This is one of the last plants in the garden to have great fall color.  I showed you most of our other ones in my last post.  It’s a luscious light green in summer but in fall it turns this spectacular golden shade.  It really stands out in the garden now that all the trees around it have lost their leaves and all we see are their bare branches. It always provides a lush presence in the garden but I especially love it when it gives us this bright spot of color in an otherwise green understory beneath a stark upper landscape and a drab sky.  It’s surrounded by Rhododendrons and ferns and normally blends in well with them all, but now it’s a striking contrast to them.  The leaves hang on for several months as they gently fade in color and eventually meld into the surrounding soil.

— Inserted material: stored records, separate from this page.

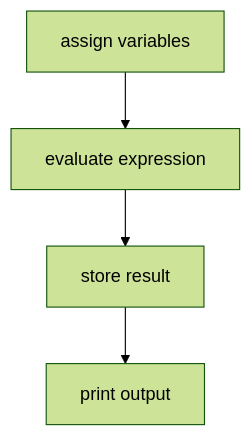
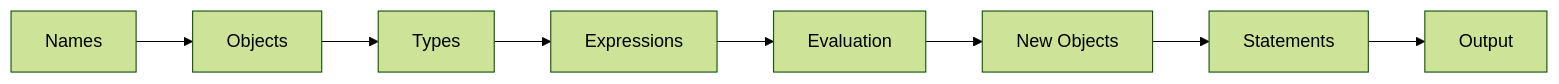
The diagram in docs/ch01/basics/putting_it_all_together.md (Annyeong-One/yonsei_mat2014_textbook), drawn with Mermaid (forest theme) before and after one commit. The commit also changed other lines of this file and 1088 other files, not shown here.

````diff
--- a/docs/ch01/basics/putting_it_all_together.md
+++ b/docs/ch01/basics/putting_it_all_together.md
@@ -18,6 +114,10 @@
 ```mermaid
-flowchart TD
-    A[assign variables] --> B[evaluate expression]
-    B --> C[store result]
-    C --> D[print output]
+flowchart LR
+    A[Names] --> B[Objects]
+    B --> C[Types]
+    C --> D[Expressions]
+    D --> E[Evaluation]
+    E --> F[New Objects]
+    F --> G[Statements]
+    G --> H[Output]
 ```
````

I struggled to grow this plant for some time until I finally put it in the right location.  It’s in deep shade underneath our Red Pygmy Japanese maple, as you can see in the first photo, and below the fountain as you can see in the second one.  Once I grew it there it just took off.  Funny how that works, isn’t it?  It’s supposed to grow into a 1′-2′ mound and ours has gotten about that big now.  Japanese Forest Grass (Hakonechloa macra “All Gold”) has an appropriate varietal name of All Gold based on what we see at this time of year.  I planted it in this spot about 5 years ago, so it’s not particularly fast growing, but it will show off its delicate beauty for years to come.

Happy Autumn!

Steve

Advertisements

Please share your opinion...

Fill in your details below or click an icon to log in:

WordPress.com Logo

You are commenting using your WordPress.com account. Log Out /  Change )

Google photo

You are commenting using your Google account. Log Out /  Change )

Twitter picture

You are commenting using your Twitter account. Log Out /  Change )

Facebook photo

You are commenting using your Facebook account. Log Out /  Change )

Connecting to %s

This site uses Akismet to reduce spam. Learn how your comment data is processed.

%d bloggers like this: